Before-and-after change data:
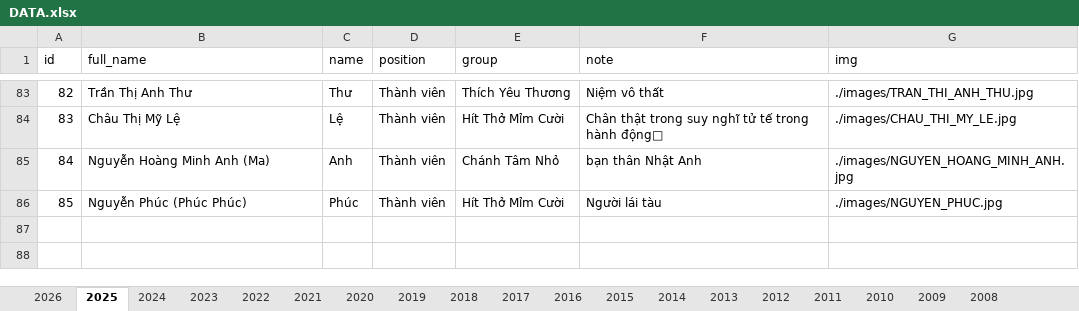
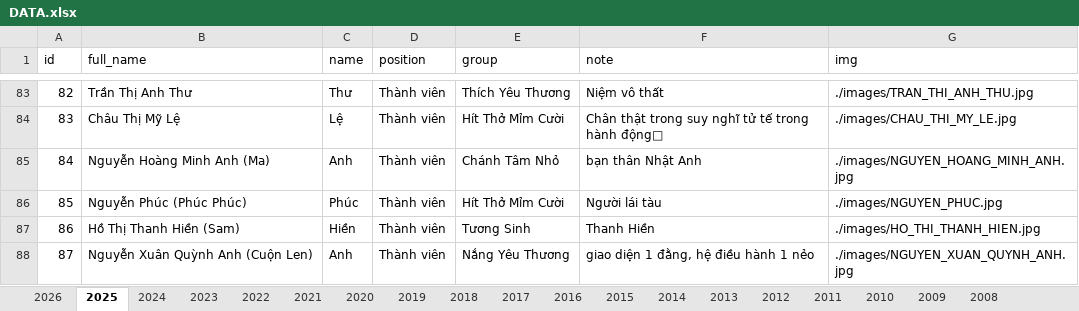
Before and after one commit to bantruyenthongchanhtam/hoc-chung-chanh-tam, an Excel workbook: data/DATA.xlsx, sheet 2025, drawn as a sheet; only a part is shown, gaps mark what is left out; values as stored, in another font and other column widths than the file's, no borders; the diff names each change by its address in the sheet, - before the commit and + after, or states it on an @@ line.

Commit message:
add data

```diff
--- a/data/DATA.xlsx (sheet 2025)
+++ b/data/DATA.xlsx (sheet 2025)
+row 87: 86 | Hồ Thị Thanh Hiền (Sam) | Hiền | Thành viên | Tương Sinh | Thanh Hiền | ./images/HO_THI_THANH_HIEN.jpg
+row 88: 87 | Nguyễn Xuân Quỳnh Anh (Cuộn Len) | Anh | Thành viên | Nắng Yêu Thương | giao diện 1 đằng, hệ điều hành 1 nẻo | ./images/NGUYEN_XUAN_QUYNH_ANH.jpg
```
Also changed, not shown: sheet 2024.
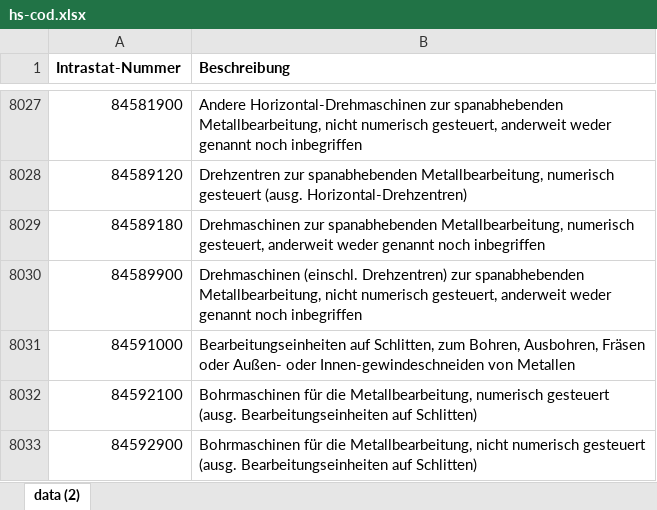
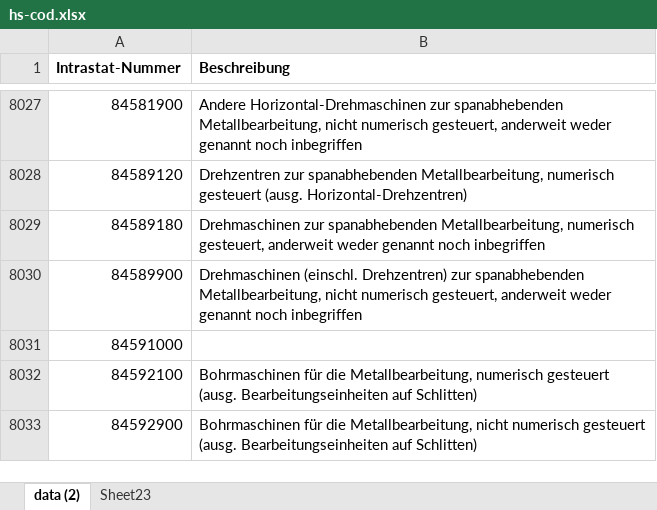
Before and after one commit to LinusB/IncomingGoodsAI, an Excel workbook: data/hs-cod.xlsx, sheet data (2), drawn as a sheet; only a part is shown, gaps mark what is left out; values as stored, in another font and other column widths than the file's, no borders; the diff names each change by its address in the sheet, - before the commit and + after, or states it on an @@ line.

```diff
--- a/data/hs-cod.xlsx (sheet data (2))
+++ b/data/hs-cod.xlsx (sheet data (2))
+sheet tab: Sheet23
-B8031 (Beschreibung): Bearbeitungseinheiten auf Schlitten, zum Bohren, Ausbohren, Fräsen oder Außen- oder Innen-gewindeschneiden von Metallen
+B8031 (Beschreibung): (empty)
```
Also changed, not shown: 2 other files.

WORK INSTRUCTIONS
Every line above that holds "shown" should be tallied; answer with the total alone.

RESULT
4